Suppose there exists such a group. Then Lagrange's theorem assures that the group is of even order.

But I conclude from this and this that such a group has odd number of elements of order $2$. Giving us contradiction.

Hence there does not exist a finite abelian group $G$ containing exactly $60$ elements of order $2$.

More strongly there does not exist a finite group $G$ containing even number of elements of order $2$.

Is my understanding correct?

• Did you get this question from TIFR entrance ?? – Anik Bhowmick Oct 8 '18 at 3:56
• Yes GS 2017 . {}{}{}{}{} – blue boy Dec 7 '18 at 6:00

Consider the relation $\sim$ on $G$ (having even order, otherwise it has no element of order $2$) defined by $$a\sim b \quad\text{if and only if}\quad (b=a\text{ or }b=a^{-1})$$ This is easily seen to be an equivalence relation. The equivalence classes have either one or two elements. If you remove the two-element equivalence classes, you are dropping an even number of elements from $G$, so what remains is an even number.
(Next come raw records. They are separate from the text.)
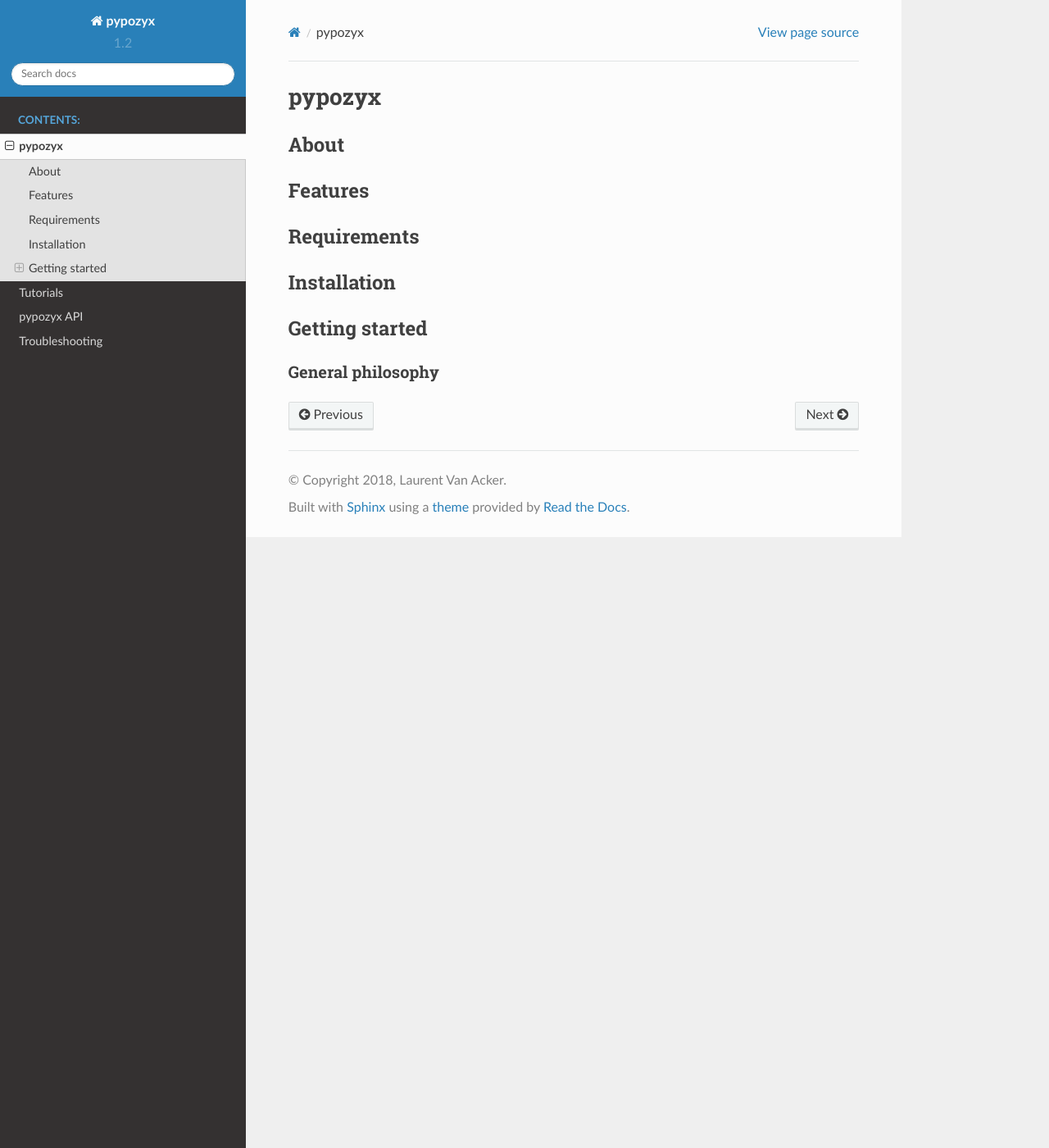
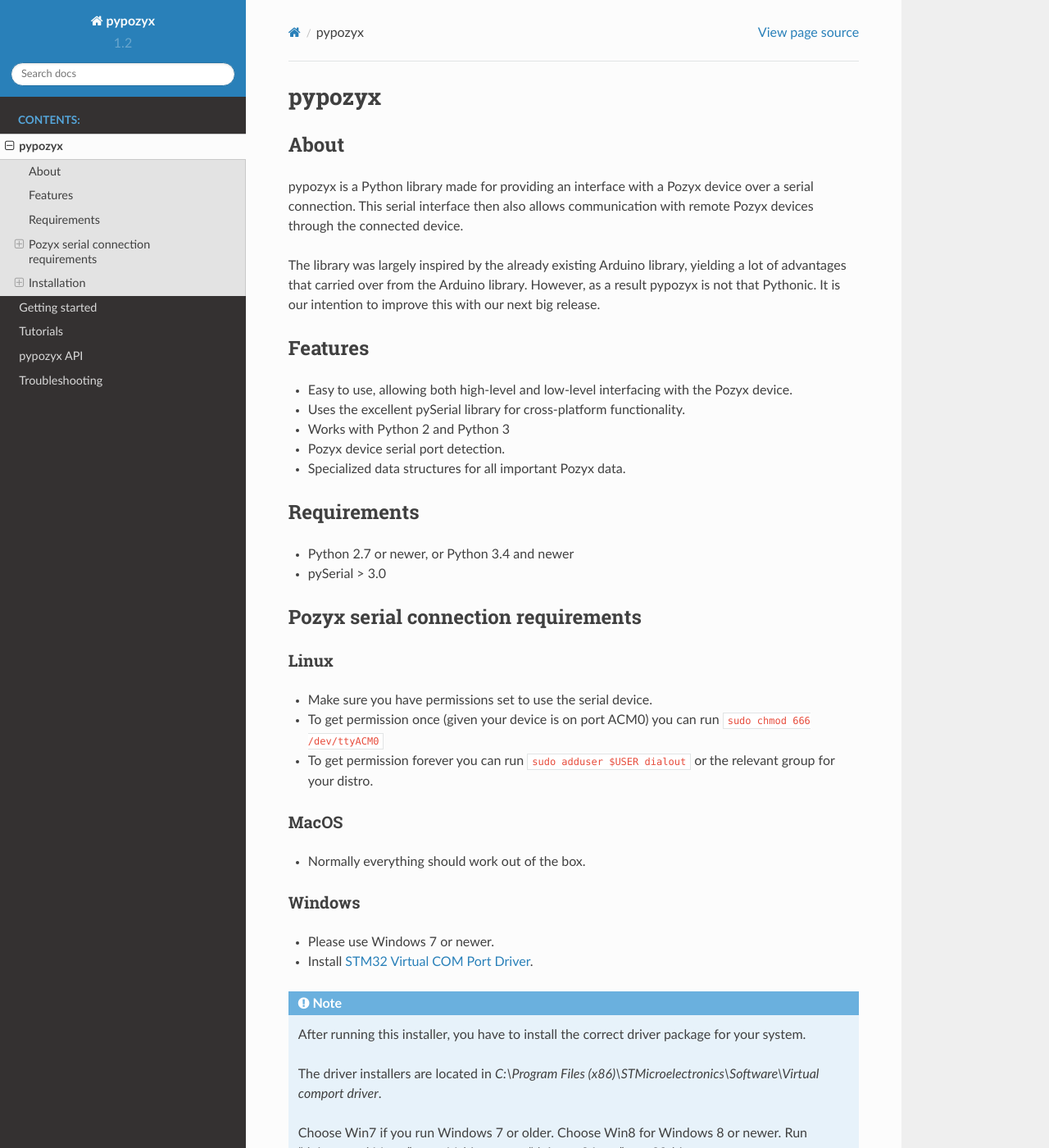
Before and after one commit to pozyxLabs/Pozyx-Python-library, a Sphinx documentation site: the page built from docs/overview/index.rst, in a window 1280 px wide and 1400 px high. Shown: the whole window at 82% size. Built offline with Sphinx 7.4.7 and the Read the Docs theme 2.0.0, drawn with Linux system fonts in a browser that asks for light colours; pages that are not in the unit, such as notebooks, are missing from menus; some of the changed text lies outside the part shown.

Commit message:
Added first sections to docs

```diff
--- a/docs/index.rst
+++ b/docs/index.rst
@@ -13,6 +13,7 @@
    :caption: Contents:
 
    overview/index
+   getting_started/index
    tutorials/index
    pypozyx_api/index
    troubleshooting/index
--- a/docs/overview/index.rst
+++ b/docs/overview/index.rst
@@ -4,19 +4,78 @@
 About
 -----
 
+pypozyx is a Python library made for providing an interface with a Pozyx device over a serial connection. This serial interface then also allows communication with remote Pozyx devices through the connected device.
+
+The library was largely inspired by the already existing Arduino library, yielding a lot of advantages that carried over from the Arduino library. However, as a result pypozyx is not that Pythonic. It is our intention to improve this with our next big release.
+
 Features
 --------
+
+* Easy to use, allowing both high-level and low-level interfacing with the Pozyx device.
+* Uses the excellent pySerial library for cross-platform functionality.
+* Works with Python 2 and Python 3
+* Pozyx device serial port detection.
+* Specialized data structures for all important Pozyx data.
 
 Requirements
 ------------
 
+* Python 2.7 or newer, or Python 3.4 and newer
+* pySerial > 3.0
+
+Pozyx serial connection requirements
+------------------------------------
+
+Linux
+~~~~~
+
+* Make sure you have permissions set to use the serial device.
+* To get permission once (given your device is on port ACM0) you can run ``sudo chmod 666 /dev/ttyACM0``
+* To get permission forever you can run ``sudo adduser $USER dialout`` or the relevant group for your distro.
+
+MacOS
+~~~~~
+
+* Normally everything should work out of the box.
+
+Windows
+~~~~~~~
+
+* Please use Windows 7 or newer.
+* Install `STM32 Virtual COM Port Driver <http://www.st.com/en/development-tools/stsw-stm32102.html>`_.
+
+.. note::
+
+   After running this installer, you have to install the correct driver package for your system.
+
+   The driver installers are located in *C:\\Program Files (x86)\\STMicroelectronics\\Software\\Virtual comport driver*.
+
+   Choose Win7 if you run Windows 7 or older. Choose Win8 for Windows 8 or newer. Run "dpinst_amd64.exe" on a 64-bit system, "dpinst_x86.exe"on a 32-bit system.
+
 Installation
 ------------
 
-Getting started
----------------
+Currently, pypozyx is easily installable from `Python Package index (PyPi) <https://pypi.org/>`_, but can also be installed from source.
 
+From PyPi
+~~~~~~~~~
 
+To install the library from `PyPi <https://pypi.org/project/pypozyx/>`_, you can run either of the following:
 
-General philosophy
-~~~~~~~~~~~~~~~~~~
+*  ``pip install pypozyx`` or ``python -m pip install pypozyx``.
+*  ``pip3 install pypozyx`` or ``python3 -m pip install pypozyx``.
+
+.. note::
+
+   If installation fails due to permission issues, or the package doesn't seem to install, please try to add --user as a flag to pip, ``pip install --user pypozyx``, or use sudo ``sudo pip install pypozyx``.
+
+From source
+~~~~~~~~~~~
+
+To install from source, you'll have to download the source files first, of course. You can do this either by:
+
+* ``git clone https://github.com/pozyxLabs/Pozyx-Python-library``
+* Download it from `the repository <https://github.com/pozyxLabs/Pozyx-Python-library>`_ and extracting it.
+* Downloading the `zip file <https://github.com/pozyxLabs/Pozyx-Python-library/archive/master.zip>`_ directly, and extracting it.
+
+Then, in your extracted/downloaded folder, run ``python setup.py install`` or ``python3 setup.py install``.
```
Also changed, not shown: docs/getting_started/index.rst (added, +267 -0 lines), docs/system/index.rst (added), docs/tips-and-tricks/index.rst (added).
Drop also the class consisting of $1$ and you remain with an odd number of one-element equivalence classes: these elements are precisely those having order $2$.